Pat Martino: Martino Unstrung
AAJ: Music brings people together. I see that many times in your own life, Pat, the music has been a way to get closer to someone, or to break a barrier in yourself. We usually think of music as a luxury like a good glass of wine or a steak dinner, but it also is a necessity in our lives.
PM: It's a utensil, a tool.
AAJ: Any number of people who see the new film will have undergone their own personal traumas, whether medical, divorce, natural disaster, and so on. What would you like those people to learn from the film? I know you've given talks at hospitals on this subject, what would you like to say to those who have suffered memory loss?
PM: Something very simple. Definition. How we define what we like or dislike. If we could see like and dislike from a distance, we'd no longer be subject to either of them. And that allows us to consider our suffering in a different light. Try to remember a time when you wanted to change the color of your complexion, and you went to the beach, and you prepared to put on suntan lotion, lie down on your blanket or towel, and consciously suffer to become what you wanted to be, namely get a tan. If you could suffer like that to reach any of your goals in recovery, you will achieve them.
AAJ: You don't see a difference between intentional suffering to achieve an end and the suffering that is brought on by traumatic events?
PM: No suffering should be intentional. If you are brought into a situation that requires professional or medical assistance, get another opinion as to alternatives. But any way that you go is going to be difficult.
AAJ: In other words, part of meeting the challenge is to accept the difficulty, not fight the difficulty.
PM: Exactly. And do it from the bottom of your heart. That's called courage. And there's something healing about it. Self-esteem is healing. To do the best you can and be proud of yourself in the process.
AAJ: That's such a beautiful statement.

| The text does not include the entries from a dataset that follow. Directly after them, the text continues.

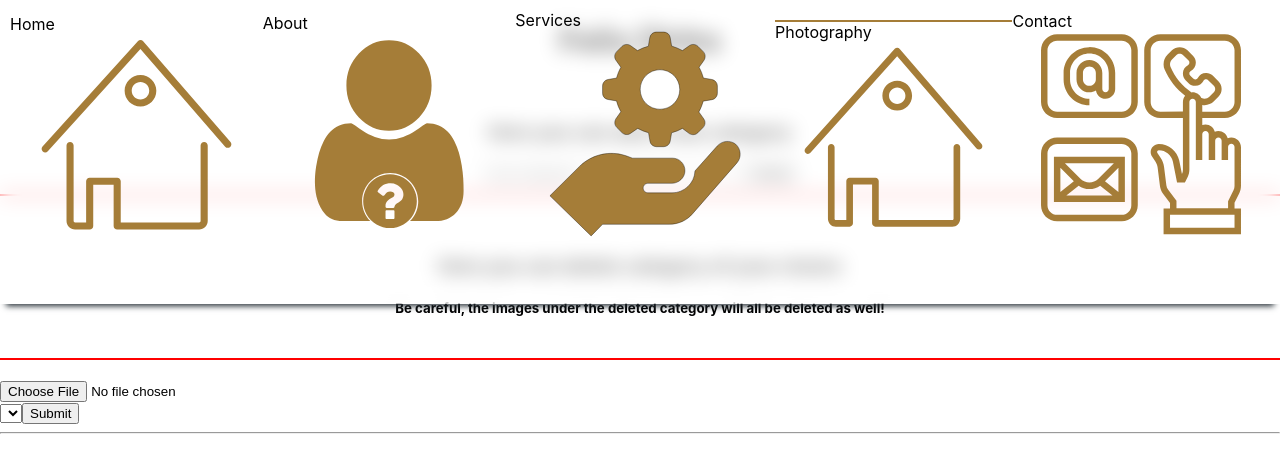
Repository: muhanad-musawi/backend-projekt-frondend
Page: /Photography (app in pohtographer/)
The author's editor kept a copy of each file at every save. The page is drawn from the files as they stood at one save, then again after the next save.
The browser window is 1280 px wide. The pictures show the whole page.
The page's requests for data from a server got no answer. The project was rebuilt for these pictures with package versions that can differ from the ones it lists, and the page was loaded fresh each time. The framework's server and built-in components were replaced by stand-ins that run in the browser. No one was signed in, and anything a server would have sent is missing. Also part of the build but not shown: pohtographer/next.config.js, pohtographer/styles/Footer.module.css.

Above is the page before, as saved 2022-03-24 09:54:07.

After the next save:
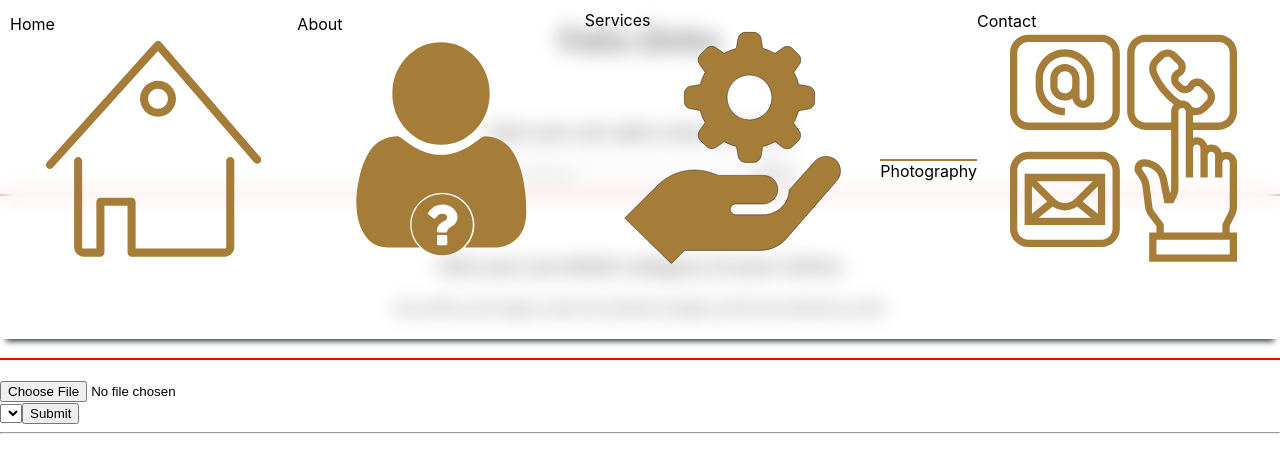
Saved 6 s later.
--- a/pohtographer/components/Header.jsx
+++ b/pohtographer/components/Header.jsx
@@ -54,7 +54,7 @@ function Header() {
         <Link href="/Photography">
           <a className={router.pathname == "/Photography" ? styles.active  : ""}>
           <span className={styles.desktopVersion}>Photography</span>
-        <span className='mobileVersion'className={styles.desktopVersion}>
+        <span className='mobileVersion'className={styles.mobileVersion}>
 
         <Image src={home} alt="home" />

The way you phrased it is so eloquent.
PM: Plant, plant seeds, let them grow, and move forward.
Pat Martino, Remember: A Tribute to Wes Montgomery (Blue Note, 2006)
Pat Martino, Think Tank (Blue Note, 2003)
Pat Martino, First Light (Starbright, 1976 and Joyous Lake, 1977 on one CD) (Savoy Jazz, 2003)
Joey DeFranceso, Ballads and Blues (Concord, 2002)
Pat Martino, Live at Yoshi's (Blue Note, 2001)
Philadelphia Experiment, Philadelphia Experiment (Atlantic, 2001)
Pat Martino, The Maker (Muse, 1994)
Royce Campbell, Six by Six: A Jazz Guitar Celebration (Moon Cycle, 1994)
Pat Martino, The Return (Muse, 1987)
Pat Martino, We'll Be Together Again (Savoy Jazz, 1976)
Pat Martino, Exit (Muse, 1976)
Pat Martino, Consciousness (Muse, 1974)
Pat Martino, Live! (Muse, 1972)
Pat Martino, Footprints (Muse, 1972)
Pat Martino, Desperado (Prestige, 1970)
Eric Kloss, In the Land of Giants (Prestige, 1969)
Pat Martino, Bayina (The Clear Evidence) (Prestige, 1968)
Pat Martino, East! (Prestige, 1968)
Charles McPherson, From This Moment On (Prestige, 1968)
Pat Martino, El Hombre (Prestige, 1967)
Pat Martino, Strings! (Prestige, 1967)
John Handy, New View (Prestige, 1967)
Richard "Groove" Holmes, Blues Groove (Prestige, 1966)
Willis "Gator" Jackson, Soul Nite Live! (Prestige, 1964)
|1. Martino Reflects on Martino Unstrung||2. Filming Pat Martino's World|
|3. The Neuropsychology of Pat Martino||4. Review of Martino Unstrung|